= BRIEF =
Each line that has the string "static" must be copied from the records below.

Items listed in a dataset:
■ ■ ■ ■ ■

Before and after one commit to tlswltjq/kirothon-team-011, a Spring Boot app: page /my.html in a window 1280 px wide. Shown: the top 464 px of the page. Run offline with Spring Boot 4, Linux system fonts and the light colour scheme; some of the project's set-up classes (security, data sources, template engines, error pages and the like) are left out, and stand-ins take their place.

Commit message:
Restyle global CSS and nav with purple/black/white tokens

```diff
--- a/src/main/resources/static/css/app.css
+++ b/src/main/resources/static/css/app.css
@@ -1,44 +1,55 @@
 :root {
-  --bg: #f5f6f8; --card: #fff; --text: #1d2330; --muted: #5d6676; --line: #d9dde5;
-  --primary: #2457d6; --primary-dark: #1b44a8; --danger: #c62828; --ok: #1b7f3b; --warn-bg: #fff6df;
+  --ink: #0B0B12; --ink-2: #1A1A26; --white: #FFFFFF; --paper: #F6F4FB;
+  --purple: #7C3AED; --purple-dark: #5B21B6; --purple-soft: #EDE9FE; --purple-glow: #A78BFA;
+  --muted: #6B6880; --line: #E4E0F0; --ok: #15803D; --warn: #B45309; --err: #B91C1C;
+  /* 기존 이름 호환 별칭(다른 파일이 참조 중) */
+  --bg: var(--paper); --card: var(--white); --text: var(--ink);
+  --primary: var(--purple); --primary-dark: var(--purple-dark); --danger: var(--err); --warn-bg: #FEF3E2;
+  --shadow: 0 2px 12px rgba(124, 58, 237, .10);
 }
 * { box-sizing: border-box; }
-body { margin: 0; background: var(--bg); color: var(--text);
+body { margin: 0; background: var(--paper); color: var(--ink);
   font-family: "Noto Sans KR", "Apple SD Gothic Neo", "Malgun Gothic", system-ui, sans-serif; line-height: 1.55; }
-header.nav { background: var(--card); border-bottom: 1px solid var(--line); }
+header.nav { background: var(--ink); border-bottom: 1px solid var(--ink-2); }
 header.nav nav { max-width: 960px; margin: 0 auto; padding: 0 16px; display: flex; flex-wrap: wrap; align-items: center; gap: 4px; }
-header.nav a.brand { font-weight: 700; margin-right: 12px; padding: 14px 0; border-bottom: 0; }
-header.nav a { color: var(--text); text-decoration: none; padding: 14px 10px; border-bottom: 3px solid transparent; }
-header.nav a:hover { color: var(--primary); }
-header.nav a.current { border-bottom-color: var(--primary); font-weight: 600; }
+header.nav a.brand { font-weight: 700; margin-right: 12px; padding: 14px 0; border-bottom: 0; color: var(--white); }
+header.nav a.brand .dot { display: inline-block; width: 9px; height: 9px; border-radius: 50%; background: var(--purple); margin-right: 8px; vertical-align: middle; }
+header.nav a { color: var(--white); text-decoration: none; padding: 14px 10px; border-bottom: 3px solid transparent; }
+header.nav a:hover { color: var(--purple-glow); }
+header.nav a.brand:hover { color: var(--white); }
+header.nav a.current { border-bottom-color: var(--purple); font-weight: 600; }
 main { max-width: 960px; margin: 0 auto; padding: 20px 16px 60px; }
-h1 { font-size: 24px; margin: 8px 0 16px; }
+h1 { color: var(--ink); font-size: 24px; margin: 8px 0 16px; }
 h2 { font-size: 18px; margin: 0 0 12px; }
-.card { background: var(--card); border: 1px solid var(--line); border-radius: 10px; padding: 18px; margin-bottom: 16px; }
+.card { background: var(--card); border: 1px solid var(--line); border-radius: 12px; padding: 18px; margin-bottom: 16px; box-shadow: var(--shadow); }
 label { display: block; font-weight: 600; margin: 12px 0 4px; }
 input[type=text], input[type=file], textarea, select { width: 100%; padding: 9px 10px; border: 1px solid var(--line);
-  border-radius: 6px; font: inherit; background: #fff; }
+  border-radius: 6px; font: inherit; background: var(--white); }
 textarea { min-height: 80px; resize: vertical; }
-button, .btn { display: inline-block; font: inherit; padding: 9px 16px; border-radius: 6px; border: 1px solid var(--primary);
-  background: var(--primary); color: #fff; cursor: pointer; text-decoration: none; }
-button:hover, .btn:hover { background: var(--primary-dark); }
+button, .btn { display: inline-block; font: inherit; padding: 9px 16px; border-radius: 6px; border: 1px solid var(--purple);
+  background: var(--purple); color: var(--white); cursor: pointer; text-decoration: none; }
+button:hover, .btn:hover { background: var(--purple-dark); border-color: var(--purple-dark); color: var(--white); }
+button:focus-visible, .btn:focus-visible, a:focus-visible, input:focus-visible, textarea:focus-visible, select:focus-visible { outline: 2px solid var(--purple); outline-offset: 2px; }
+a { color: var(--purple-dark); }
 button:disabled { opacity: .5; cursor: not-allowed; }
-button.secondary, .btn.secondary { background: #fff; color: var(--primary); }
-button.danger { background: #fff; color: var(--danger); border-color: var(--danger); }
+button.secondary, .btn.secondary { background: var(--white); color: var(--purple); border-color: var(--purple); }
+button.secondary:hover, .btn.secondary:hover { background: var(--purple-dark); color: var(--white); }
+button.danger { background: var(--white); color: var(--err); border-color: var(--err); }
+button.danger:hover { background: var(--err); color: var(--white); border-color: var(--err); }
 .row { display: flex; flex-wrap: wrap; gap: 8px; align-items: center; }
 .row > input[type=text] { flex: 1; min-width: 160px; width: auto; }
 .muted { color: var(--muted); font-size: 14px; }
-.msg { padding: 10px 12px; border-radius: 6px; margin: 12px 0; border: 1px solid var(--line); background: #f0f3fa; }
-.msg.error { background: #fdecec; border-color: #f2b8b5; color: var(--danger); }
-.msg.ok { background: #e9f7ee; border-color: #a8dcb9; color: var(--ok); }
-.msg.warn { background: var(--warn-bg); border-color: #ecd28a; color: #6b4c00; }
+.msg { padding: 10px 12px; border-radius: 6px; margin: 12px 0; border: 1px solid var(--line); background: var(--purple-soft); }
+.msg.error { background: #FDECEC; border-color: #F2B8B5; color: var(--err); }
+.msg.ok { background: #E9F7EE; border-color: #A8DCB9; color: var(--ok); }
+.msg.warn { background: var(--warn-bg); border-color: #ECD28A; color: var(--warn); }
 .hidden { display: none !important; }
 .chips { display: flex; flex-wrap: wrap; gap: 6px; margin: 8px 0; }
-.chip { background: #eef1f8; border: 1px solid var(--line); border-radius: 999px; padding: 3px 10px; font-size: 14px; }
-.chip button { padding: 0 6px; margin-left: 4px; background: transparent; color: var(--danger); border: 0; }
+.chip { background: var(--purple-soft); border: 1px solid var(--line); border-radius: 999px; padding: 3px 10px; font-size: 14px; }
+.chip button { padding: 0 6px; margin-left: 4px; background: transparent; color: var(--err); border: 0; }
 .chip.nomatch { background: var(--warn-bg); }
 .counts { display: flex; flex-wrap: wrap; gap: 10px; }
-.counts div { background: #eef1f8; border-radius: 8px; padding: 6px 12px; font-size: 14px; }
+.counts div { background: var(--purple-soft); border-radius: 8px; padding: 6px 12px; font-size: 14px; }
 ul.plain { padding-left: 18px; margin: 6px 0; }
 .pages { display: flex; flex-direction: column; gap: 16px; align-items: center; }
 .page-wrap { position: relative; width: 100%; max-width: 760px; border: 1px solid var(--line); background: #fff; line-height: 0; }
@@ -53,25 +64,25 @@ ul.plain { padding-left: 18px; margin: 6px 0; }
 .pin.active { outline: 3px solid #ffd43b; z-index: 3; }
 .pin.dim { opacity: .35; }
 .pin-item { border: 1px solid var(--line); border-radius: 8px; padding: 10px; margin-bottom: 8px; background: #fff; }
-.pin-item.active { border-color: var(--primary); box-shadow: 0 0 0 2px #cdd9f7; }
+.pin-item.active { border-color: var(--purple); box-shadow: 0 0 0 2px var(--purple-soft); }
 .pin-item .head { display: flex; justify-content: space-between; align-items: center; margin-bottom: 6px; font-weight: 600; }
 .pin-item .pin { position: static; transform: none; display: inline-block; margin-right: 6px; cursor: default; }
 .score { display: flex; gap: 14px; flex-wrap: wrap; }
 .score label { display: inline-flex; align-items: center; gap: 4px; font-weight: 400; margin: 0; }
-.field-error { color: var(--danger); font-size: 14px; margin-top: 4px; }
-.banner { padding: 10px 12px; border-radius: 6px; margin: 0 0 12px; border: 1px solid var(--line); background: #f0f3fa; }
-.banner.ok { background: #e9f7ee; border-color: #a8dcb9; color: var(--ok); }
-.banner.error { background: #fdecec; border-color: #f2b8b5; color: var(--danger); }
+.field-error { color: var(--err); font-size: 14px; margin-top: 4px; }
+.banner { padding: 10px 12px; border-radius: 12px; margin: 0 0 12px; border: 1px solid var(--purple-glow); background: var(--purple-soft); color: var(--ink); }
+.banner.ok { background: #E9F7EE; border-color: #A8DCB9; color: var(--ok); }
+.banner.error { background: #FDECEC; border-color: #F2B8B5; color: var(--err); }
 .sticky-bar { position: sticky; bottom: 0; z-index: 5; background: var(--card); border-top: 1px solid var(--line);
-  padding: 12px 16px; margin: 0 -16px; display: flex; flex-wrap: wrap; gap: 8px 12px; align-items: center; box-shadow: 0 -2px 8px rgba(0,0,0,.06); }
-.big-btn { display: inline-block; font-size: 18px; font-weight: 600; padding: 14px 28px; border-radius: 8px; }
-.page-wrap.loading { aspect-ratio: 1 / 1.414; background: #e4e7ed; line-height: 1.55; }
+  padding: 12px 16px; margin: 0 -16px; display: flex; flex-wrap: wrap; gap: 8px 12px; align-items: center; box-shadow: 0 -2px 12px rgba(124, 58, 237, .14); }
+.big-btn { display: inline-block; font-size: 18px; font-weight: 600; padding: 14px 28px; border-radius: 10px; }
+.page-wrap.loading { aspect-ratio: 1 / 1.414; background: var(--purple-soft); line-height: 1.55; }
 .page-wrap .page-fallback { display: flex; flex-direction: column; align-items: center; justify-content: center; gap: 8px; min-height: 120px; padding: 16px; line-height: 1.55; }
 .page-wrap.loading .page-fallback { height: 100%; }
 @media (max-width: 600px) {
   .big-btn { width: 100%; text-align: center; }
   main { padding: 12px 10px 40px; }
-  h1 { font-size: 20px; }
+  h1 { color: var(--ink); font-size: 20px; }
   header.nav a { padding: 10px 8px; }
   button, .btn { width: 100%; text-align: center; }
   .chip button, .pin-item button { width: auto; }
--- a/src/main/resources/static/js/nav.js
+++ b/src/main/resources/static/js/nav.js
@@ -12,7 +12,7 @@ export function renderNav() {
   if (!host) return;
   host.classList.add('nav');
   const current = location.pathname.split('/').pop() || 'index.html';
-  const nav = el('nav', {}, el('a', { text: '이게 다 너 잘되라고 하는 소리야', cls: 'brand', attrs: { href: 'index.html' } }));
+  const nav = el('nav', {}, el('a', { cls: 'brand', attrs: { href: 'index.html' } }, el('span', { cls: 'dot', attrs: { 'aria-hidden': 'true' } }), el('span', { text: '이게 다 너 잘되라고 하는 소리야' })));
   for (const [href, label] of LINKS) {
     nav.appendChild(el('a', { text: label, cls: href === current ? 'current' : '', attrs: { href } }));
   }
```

■ ■ ■ ■ ■

= COMPLETED TASK =
--- a/src/main/resources/static/css/app.css
+++ b/src/main/resources/static/css/app.css
 .pin-item .pin { position: static; transform: none; display: inline-block; margin-right: 6px; cursor: default; }
--- a/src/main/resources/static/js/nav.js
+++ b/src/main/resources/static/js/nav.js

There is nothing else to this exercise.